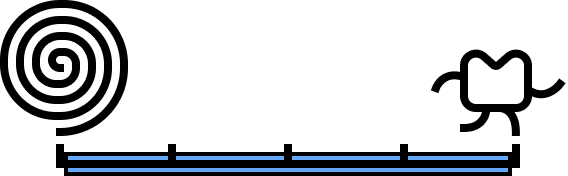
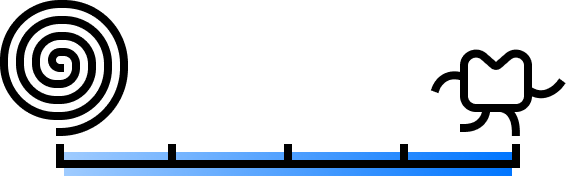
add new indicator assets

Changed region(s): [[0.0898, 0.9375, 0.9278, 1.0], [0.0898, 0.8523, 0.9278, 0.9091]]

diff --git a/src/main/kotlin/me/gabryon/kodeedelivery/ui/Indicator.kt b/src/main/kotlin/me/gabryon/kodeedelivery/ui/Indicator.kt
@@ -1,13 +1,15 @@
 package me.gabryon.kodeedelivery.ui
 
+import ch.hippmann.godot.utilities.logging.debug
 import godot.Texture2D
 import godot.TextureRect
-import godot.Tween
 import godot.annotation.Export
 import godot.annotation.RegisterClass
+import godot.annotation.RegisterFunction
 import godot.annotation.RegisterProperty
-import godot.core.asNodePath
+import godot.core.StringName
 import godot.core.asStringName
+import me.gabryon.kodeedelivery.managers.Referee
 
 @RegisterClass
 class Indicator : TextureRect() {
@@ -27,12 +29,13 @@ class Indicator : TextureRect() {
     @RegisterProperty
     lateinit var indicator3: Texture2D
 
-    fun updateBar(value: Double) {
-        texture = when (value) {
-            in 0.0..<25.0 -> indicator3
-            in 25.0..<50.0 -> indicator2
-            in 50.0..<75.0 -> indicator1
-            else -> indicator0
+    @RegisterFunction
+    fun onDistanceWithDogChanged(distance: StringName) {
+        texture = when (distance.toString()) {
+            Referee.FAR_AWAY ->indicator0
+            Referee.FAR -> indicator1
+            Referee.CLOSE -> indicator2
+            else -> indicator3
         }
     }
 }
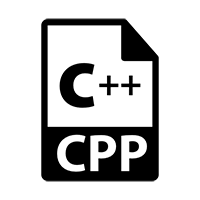
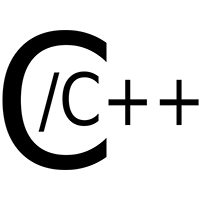
updated C/C++ image

diff --git a/projects.html b/projects.html
@@ -77,7 +77,7 @@ Released   : 20111121
 						</div>
 					</div>
 					<div class="post">
-						<h2 class="title">C++</h2>
+						<h2 class="title">C/C++</h2>
 						<p class="meta">&nbsp;&bull;&nbsp;Posted by <a href="about.html">Tim M. Lael</a> on May 21, 2017
 							&nbsp;&bull;&nbsp;</p>
 						<div class="entry">
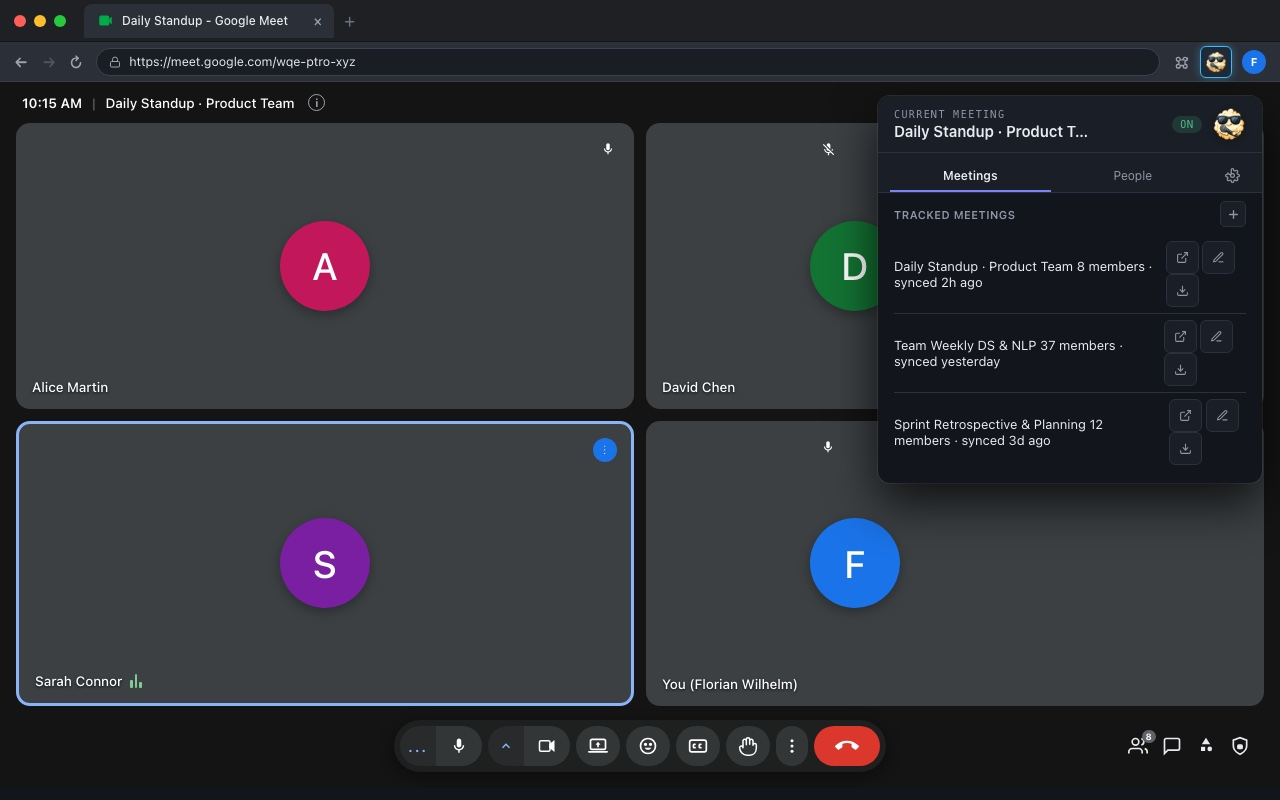
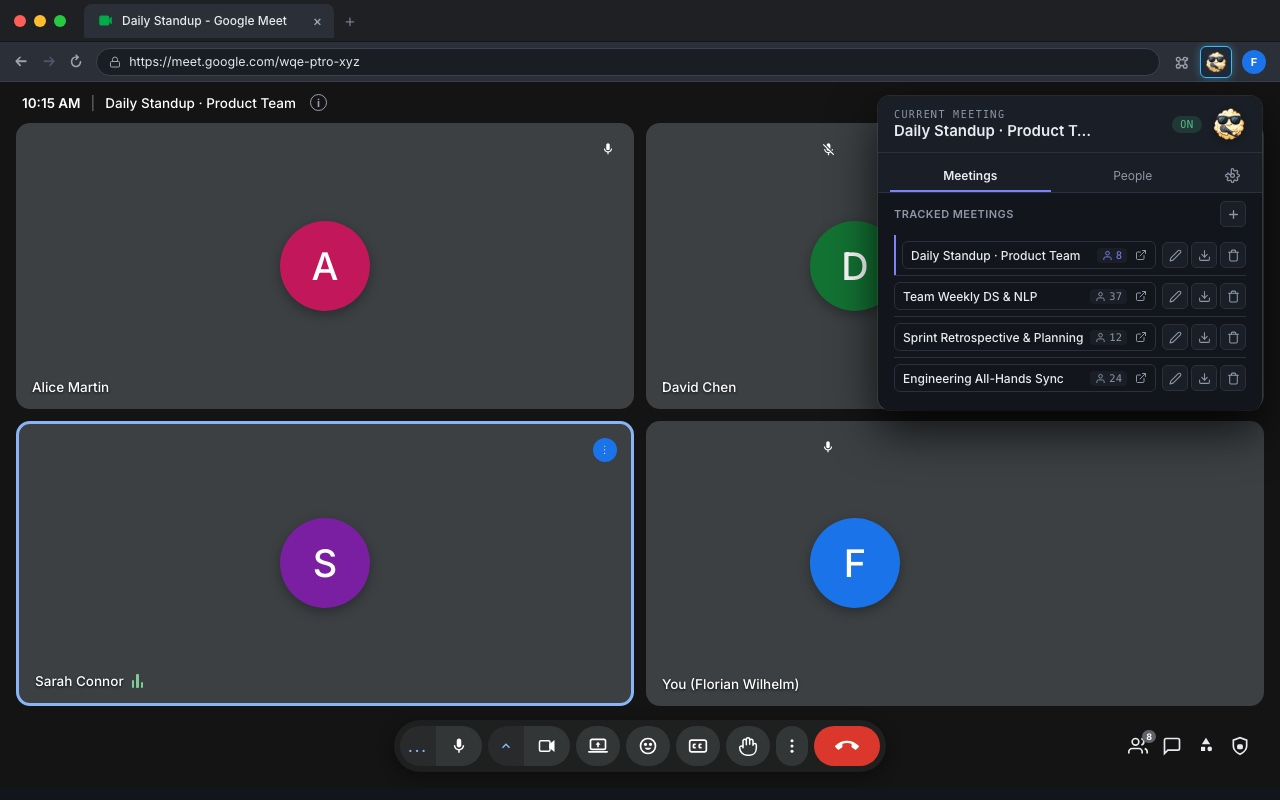
fix(store): correct meetings screenshot and UI description
- Update meetings mockup in scripts/build_store_pages.js to authentically match popup.js DOM
- Remove non-existent sync timestamp references
- Update README.md meetings overview and quick action descriptions
- Re-render store screenshots

diff --git a/scripts/build_store_pages.js b/scripts/build_store_pages.js
@@ -840,48 +840,167 @@ const s2Popup = `
     <!-- Meetings Scroll Area -->
     <div class="meetings-scroll-area">
       <ul class="list">
-        <!-- Meeting 1 -->
-        <li class="item meeting-item active">
-          <div class="meeting-info">
-            <span class="meeting-title">Daily Standup · Product Team</span>
-            <span class="meeting-sub">8 members · synced 2h ago</span>
+        <!-- Meeting 1: Active Meeting -->
+        <li class="meeting current">
+          <div class="meeting-box">
+            <input type="text" class="meeting-name-input" value="Daily Standup · Product Team" title="Edit name" />
+            <div class="meeting-count" title="8 people (in progress)">
+              <svg width="11" height="11" viewBox="0 0 24 24" fill="none" stroke="currentColor" stroke-width="2" stroke-linecap="round" stroke-linejoin="round">
+                <path d="M20 21v-2a4 4 0 0 0-4-4H8a4 4 0 0 0-4 4v2"></path>
+                <circle cx="12" cy="7" r="4"></circle>
+              </svg>
+              <span>8</span>
+            </div>
+            <button class="meeting-open-btn" title="Open people list for this meeting" aria-label="Open meeting">
+              <svg width="12" height="12" viewBox="0 0 24 24" fill="none" stroke="currentColor" stroke-width="2" stroke-linecap="round" stroke-linejoin="round">
+                <path d="M18 13v6a2 2 0 0 1-2 2H5a2 2 0 0 1-2-2V8a2 2 0 0 1 2-2h6"></path>
+                <polyline points="15 3 21 3 21 9"></polyline>
+                <line x1="10" y1="14" x2="21" y2="3"></line>
+              </svg>
+            </button>
           </div>
-          <div class="meeting-actions">
-            <button class="ghost icon-btn" title="Open meeting link">
-              <svg width="13" height="13" viewBox="0 0 24 24" fill="none" stroke="currentColor" stroke-width="2"><path d="M18 13v6a2 2 0 0 1-2 2H5a2 2 0 0 1-2-2V8a2 2 0 0 1 2-2h6"/><polyline points="15 3 21 3 21 9"/><line x1="10" y1="14" x2="21" y2="3"/></svg>
+          <div class="actions">
+            <button class="mini ghost icon-btn" title="View, edit, or copy Markdown" aria-label="Edit Markdown">
+              <svg width="13" height="13" viewBox="0 0 24 24" fill="none" stroke="currentColor" stroke-width="2" stroke-linecap="round" stroke-linejoin="round">
+                <path d="M17 3a2.828 2.828 0 1 1 4 4L7.5 20.5 2 22l1.5-5.5L17 3z"></path>
+              </svg>
             </button>
-            <button class="ghost icon-btn" title="Edit Markdown table">
-              <svg width="13" height="13" viewBox="0 0 24 24" fill="none" stroke="currentColor" stroke-width="2"><path d="M12 20h9"/><path d="M16.5 3.5a2.121 2.121 0 0 1 3 3L7 19l-4 1 1-4L16.5 3.5z"/></svg>
+            <button class="mini ghost icon-btn" title="Export as Markdown file (.md)" aria-label="Export as Markdown file">
+              <svg width="13" height="13" viewBox="0 0 24 24" fill="none" stroke="currentColor" stroke-width="2" stroke-linecap="round" stroke-linejoin="round">
+                <path d="M21 15v4a2 2 0 0 1-2 2H5a2 2 0 0 1-2-2v-4"></path>
+                <polyline points="7 10 12 15 17 10"></polyline>
+                <line x1="12" y1="15" x2="12" y2="3"></line>
+              </svg>
             </button>
-            <button class="ghost icon-btn" title="Export meeting">
-              <svg width="13" height="13" viewBox="0 0 24 24" fill="none" stroke="currentColor" stroke-width="2"><path d="M21 15v4a2 2 0 0 1-2 2H5a2 2 0 0 1-2-2v-4"/><polyline points="7 10 12 15 17 10"/><line x1="12" y1="15" x2="12" y2="3"/></svg>
+            <button class="mini ghost icon-btn danger" title="Stop tracking and delete history" aria-label="Delete meeting">
+              <svg width="13" height="13" viewBox="0 0 24 24" fill="none" stroke="currentColor" stroke-width="2" stroke-linecap="round" stroke-linejoin="round">
+                <path d="M3 6h18"></path>
+                <path d="M19 6v14a2 2 0 0 1-2 2H7a2 2 0 0 1-2-2V6m3 0V4a2 2 0 0 1 2-2h4a2 2 0 0 1 2 2v2"></path>
+              </svg>
             </button>
           </div>
         </li>
 
         <!-- Meeting 2 -->
-        <li class="item meeting-item">
-          <div class="meeting-info">
-            <span class="meeting-title">Team Weekly DS &amp; NLP</span>
-            <span class="meeting-sub">37 members · synced yesterday</span>
+        <li class="meeting">
+          <div class="meeting-box">
+            <input type="text" class="meeting-name-input" value="Team Weekly DS &amp; NLP" title="Edit name" />
+            <div class="meeting-count" title="37 people">
+              <svg width="11" height="11" viewBox="0 0 24 24" fill="none" stroke="currentColor" stroke-width="2" stroke-linecap="round" stroke-linejoin="round">
+                <path d="M20 21v-2a4 4 0 0 0-4-4H8a4 4 0 0 0-4 4v2"></path>
+                <circle cx="12" cy="7" r="4"></circle>
+              </svg>
+              <span>37</span>
+            </div>
+            <button class="meeting-open-btn" title="Open people list for this meeting" aria-label="Open meeting">
+              <svg width="12" height="12" viewBox="0 0 24 24" fill="none" stroke="currentColor" stroke-width="2" stroke-linecap="round" stroke-linejoin="round">
+                <path d="M18 13v6a2 2 0 0 1-2 2H5a2 2 0 0 1-2-2V8a2 2 0 0 1 2-2h6"></path>
+                <polyline points="15 3 21 3 21 9"></polyline>
+                <line x1="10" y1="14" x2="21" y2="3"></line>
+              </svg>
+            </button>
           </div>
-          <div class="meeting-actions">
-            <button class="ghost icon-btn"><svg width="13" height="13" viewBox="0 0 24 24" fill="none" stroke="currentColor" stroke-width="2"><path d="M18 13v6a2 2 0 0 1-2 2H5a2 2 0 0 1-2-2V8a2 2 0 0 1 2-2h6"/><polyline points="15 3 21 3 21 9"/><line x1="10" y1="14" x2="21" y2="3"/></svg></button>
-            <button class="ghost icon-btn"><svg width="13" height="13" viewBox="0 0 24 24" fill="none" stroke="currentColor" stroke-width="2"><path d="M12 20h9"/><path d="M16.5 3.5a2.121 2.121 0 0 1 3 3L7 19l-4 1 1-4L16.5 3.5z"/></svg></button>
-            <button class="ghost icon-btn"><svg width="13" height="13" viewBox="0 0 24 24" fill="none" stroke="currentColor" stroke-width="2"><path d="M21 15v4a2 2 0 0 1-2 2H5a2 2 0 0 1-2-2v-4"/><polyline points="7 10 12 15 17 10"/><line x1="12" y1="15" x2="12" y2="3"/></svg></button>
+          <div class="actions">
+            <button class="mini ghost icon-btn" title="View, edit, or copy Markdown" aria-label="Edit Markdown">
+              <svg width="13" height="13" viewBox="0 0 24 24" fill="none" stroke="currentColor" stroke-width="2" stroke-linecap="round" stroke-linejoin="round">
+                <path d="M17 3a2.828 2.828 0 1 1 4 4L7.5 20.5 2 22l1.5-5.5L17 3z"></path>
+              </svg>
+            </button>
+            <button class="mini ghost icon-btn" title="Export as Markdown file (.md)" aria-label="Export as Markdown file">
+              <svg width="13" height="13" viewBox="0 0 24 24" fill="none" stroke="currentColor" stroke-width="2" stroke-linecap="round" stroke-linejoin="round">
+                <path d="M21 15v4a2 2 0 0 1-2 2H5a2 2 0 0 1-2-2v-4"></path>
+                <polyline points="7 10 12 15 17 10"></polyline>
+                <line x1="12" y1="15" x2="12" y2="3"></line>
+              </svg>
+            </button>
+            <button class="mini ghost icon-btn danger" title="Stop tracking and delete history" aria-label="Delete meeting">
+              <svg width="13" height="13" viewBox="0 0 24 24" fill="none" stroke="currentColor" stroke-width="2" stroke-linecap="round" stroke-linejoin="round">
+                <path d="M3 6h18"></path>
+                <path d="M19 6v14a2 2 0 0 1-2 2H7a2 2 0 0 1-2-2V6m3 0V4a2 2 0 0 1 2-2h4a2 2 0 0 1 2 2v2"></path>
+              </svg>
+            </button>
           </div>
         </li>
 
-        <!-- Meeting 3 -->
-        <li class="item meeting-item">
-          <div class="meeting-info">
-            <span class="meeting-title">Sprint Retrospective &amp; Planning</span>
-            <span class="meeting-sub">12 members · synced 3d ago</span>
+        <!-- Meeting 3: Long name that demonstrates single-line input clipping -->
+        <li class="meeting">
+          <div class="meeting-box">
+            <input type="text" class="meeting-name-input" value="Sprint Retrospective &amp; Planning" title="Edit name" />
+            <div class="meeting-count" title="12 people">
+              <svg width="11" height="11" viewBox="0 0 24 24" fill="none" stroke="currentColor" stroke-width="2" stroke-linecap="round" stroke-linejoin="round">
+                <path d="M20 21v-2a4 4 0 0 0-4-4H8a4 4 0 0 0-4 4v2"></path>
+                <circle cx="12" cy="7" r="4"></circle>
+              </svg>
+              <span>12</span>
+            </div>
+            <button class="meeting-open-btn" title="Open people list for this meeting" aria-label="Open meeting">
+              <svg width="12" height="12" viewBox="0 0 24 24" fill="none" stroke="currentColor" stroke-width="2" stroke-linecap="round" stroke-linejoin="round">
+                <path d="M18 13v6a2 2 0 0 1-2 2H5a2 2 0 0 1-2-2V8a2 2 0 0 1 2-2h6"></path>
+                <polyline points="15 3 21 3 21 9"></polyline>
+                <line x1="10" y1="14" x2="21" y2="3"></line>
+              </svg>
+            </button>
           </div>
-          <div class="meeting-actions">
-            <button class="ghost icon-btn"><svg width="13" height="13" viewBox="0 0 24 24" fill="none" stroke="currentColor" stroke-width="2"><path d="M18 13v6a2 2 0 0 1-2 2H5a2 2 0 0 1-2-2V8a2 2 0 0 1 2-2h6"/><polyline points="15 3 21 3 21 9"/><line x1="10" y1="14" x2="21" y2="3"/></svg></button>
-            <button class="ghost icon-btn"><svg width="13" height="13" viewBox="0 0 24 24" fill="none" stroke="currentColor" stroke-width="2"><path d="M12 20h9"/><path d="M16.5 3.5a2.121 2.121 0 0 1 3 3L7 19l-4 1 1-4L16.5 3.5z"/></svg></button>
-            <button class="ghost icon-btn"><svg width="13" height="13" viewBox="0 0 24 24" fill="none" stroke="currentColor" stroke-width="2"><path d="M21 15v4a2 2 0 0 1-2 2H5a2 2 0 0 1-2-2v-4"/><polyline points="7 10 12 15 17 10"/><line x1="12" y1="15" x2="12" y2="3"/></svg></button>
+          <div class="actions">
+            <button class="mini ghost icon-btn" title="View, edit, or copy Markdown" aria-label="Edit Markdown">
+              <svg width="13" height="13" viewBox="0 0 24 24" fill="none" stroke="currentColor" stroke-width="2" stroke-linecap="round" stroke-linejoin="round">
+                <path d="M17 3a2.828 2.828 0 1 1 4 4L7.5 20.5 2 22l1.5-5.5L17 3z"></path>
+              </svg>
+            </button>
+            <button class="mini ghost icon-btn" title="Export as Markdown file (.md)" aria-label="Export as Markdown file">
+              <svg width="13" height="13" viewBox="0 0 24 24" fill="none" stroke="currentColor" stroke-width="2" stroke-linecap="round" stroke-linejoin="round">
+                <path d="M21 15v4a2 2 0 0 1-2 2H5a2 2 0 0 1-2-2v-4"></path>
+                <polyline points="7 10 12 15 17 10"></polyline>
+                <line x1="12" y1="15" x2="12" y2="3"></line>
+              </svg>
+            </button>
+            <button class="mini ghost icon-btn danger" title="Stop tracking and delete history" aria-label="Delete meeting">
+              <svg width="13" height="13" viewBox="0 0 24 24" fill="none" stroke="currentColor" stroke-width="2" stroke-linecap="round" stroke-linejoin="round">
+                <path d="M3 6h18"></path>
+                <path d="M19 6v14a2 2 0 0 1-2 2H7a2 2 0 0 1-2-2V6m3 0V4a2 2 0 0 1 2-2h4a2 2 0 0 1 2 2v2"></path>
+              </svg>
+            </button>
+          </div>
+        </li>
+
+        <!-- Meeting 4 -->
+        <li class="meeting">
+          <div class="meeting-box">
+            <input type="text" class="meeting-name-input" value="Engineering All-Hands Sync" title="Edit name" />
+            <div class="meeting-count" title="24 people">
+              <svg width="11" height="11" viewBox="0 0 24 24" fill="none" stroke="currentColor" stroke-width="2" stroke-linecap="round" stroke-linejoin="round">
+                <path d="M20 21v-2a4 4 0 0 0-4-4H8a4 4 0 0 0-4 4v2"></path>
+                <circle cx="12" cy="7" r="4"></circle>
+              </svg>
+              <span>24</span>
+            </div>
+            <button class="meeting-open-btn" title="Open people list for this meeting" aria-label="Open meeting">
+              <svg width="12" height="12" viewBox="0 0 24 24" fill="none" stroke="currentColor" stroke-width="2" stroke-linecap="round" stroke-linejoin="round">
+                <path d="M18 13v6a2 2 0 0 1-2 2H5a2 2 0 0 1-2-2V8a2 2 0 0 1 2-2h6"></path>
+                <polyline points="15 3 21 3 21 9"></polyline>
+                <line x1="10" y1="14" x2="21" y2="3"></line>
+              </svg>
+            </button>
+          </div>
+          <div class="actions">
+            <button class="mini ghost icon-btn" title="View, edit, or copy Markdown" aria-label="Edit Markdown">
+              <svg width="13" height="13" viewBox="0 0 24 24" fill="none" stroke="currentColor" stroke-width="2" stroke-linecap="round" stroke-linejoin="round">
+                <path d="M17 3a2.828 2.828 0 1 1 4 4L7.5 20.5 2 22l1.5-5.5L17 3z"></path>
+              </svg>
+            </button>
+            <button class="mini ghost icon-btn" title="Export as Markdown file (.md)" aria-label="Export as Markdown file">
+              <svg width="13" height="13" viewBox="0 0 24 24" fill="none" stroke="currentColor" stroke-width="2" stroke-linecap="round" stroke-linejoin="round">
+                <path d="M21 15v4a2 2 0 0 1-2 2H5a2 2 0 0 1-2-2v-4"></path>
+                <polyline points="7 10 12 15 17 10"></polyline>
+                <line x1="12" y1="15" x2="12" y2="3"></line>
+              </svg>
+            </button>
+            <button class="mini ghost icon-btn danger" title="Stop tracking and delete history" aria-label="Delete meeting">
+              <svg width="13" height="13" viewBox="0 0 24 24" fill="none" stroke="currentColor" stroke-width="2" stroke-linecap="round" stroke-linejoin="round">
+                <path d="M3 6h18"></path>
+                <path d="M19 6v14a2 2 0 0 1-2 2H7a2 2 0 0 1-2-2V6m3 0V4a2 2 0 0 1 2-2h4a2 2 0 0 1 2 2v2"></path>
+              </svg>
+            </button>
           </div>
         </li>
       </ul>

diff --git a/scripts/render_screenshots_chrome.js b/scripts/render_screenshots_chrome.js
@@ -74,10 +74,12 @@ function renderAsset(asset) {
   const tempPng = path.join(tempDir, `${path.basename(asset.output, ".jpeg")}.png`);
   if (fs.existsSync(tempPng)) fs.unlinkSync(tempPng);
 
+  const userDataDir = path.join(tempDir, "user-data");
   const args = [
     "--headless=new",
     "--no-first-run",
     "--no-default-browser-check",
+    `--user-data-dir=${userDataDir}`,
     "--disable-gpu",
     "--disable-extensions",
     "--disable-background-networking",

diff --git a/README.md b/README.md
@@ -92,11 +92,12 @@ Switch to the **Meetings** tab to see and manage all your tracked teams and recu
   <img src="store_assets/screenshot2_meetings_1280x800.jpeg" alt="POPCORN Multi-Meeting Management" width="100%" />
 </p>
 
-- **Meeting Overview:** See all tracked meetings, active status, attendee count, and last sync time.
+- **Meeting Overview:** See all tracked meetings, inline-editable meeting names, attendee counts, and the currently active meeting indicator.
 - **Quick Actions:**
-  - 🔗 **Open Meeting:** Jump directly to the meeting URL.
-  - 📝 **Markdown Editor:** Open the in-app Markdown table editor for that meeting.
+  - ↗ **Open Meeting:** Switch directly to the People roster and rotation for that meeting.
+  - 📝 **Markdown Editor:** Open the in-app Markdown roster editor for that meeting.
   - 💾 **Export Meeting:** Download the meeting's roster and update history as a `.md` file.
+  - 🗑 **Delete Meeting:** Stop tracking and delete meeting history.
 - **Add / Import:** Click the **➕** button at the top to create a new meeting or paste in an existing Markdown table.
 
 ---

■ EXERCISE REQUIREMENTS: Looking at the data above, say how many lines contain the word "roster", with no added words.

■ ANSWER SECTION: 3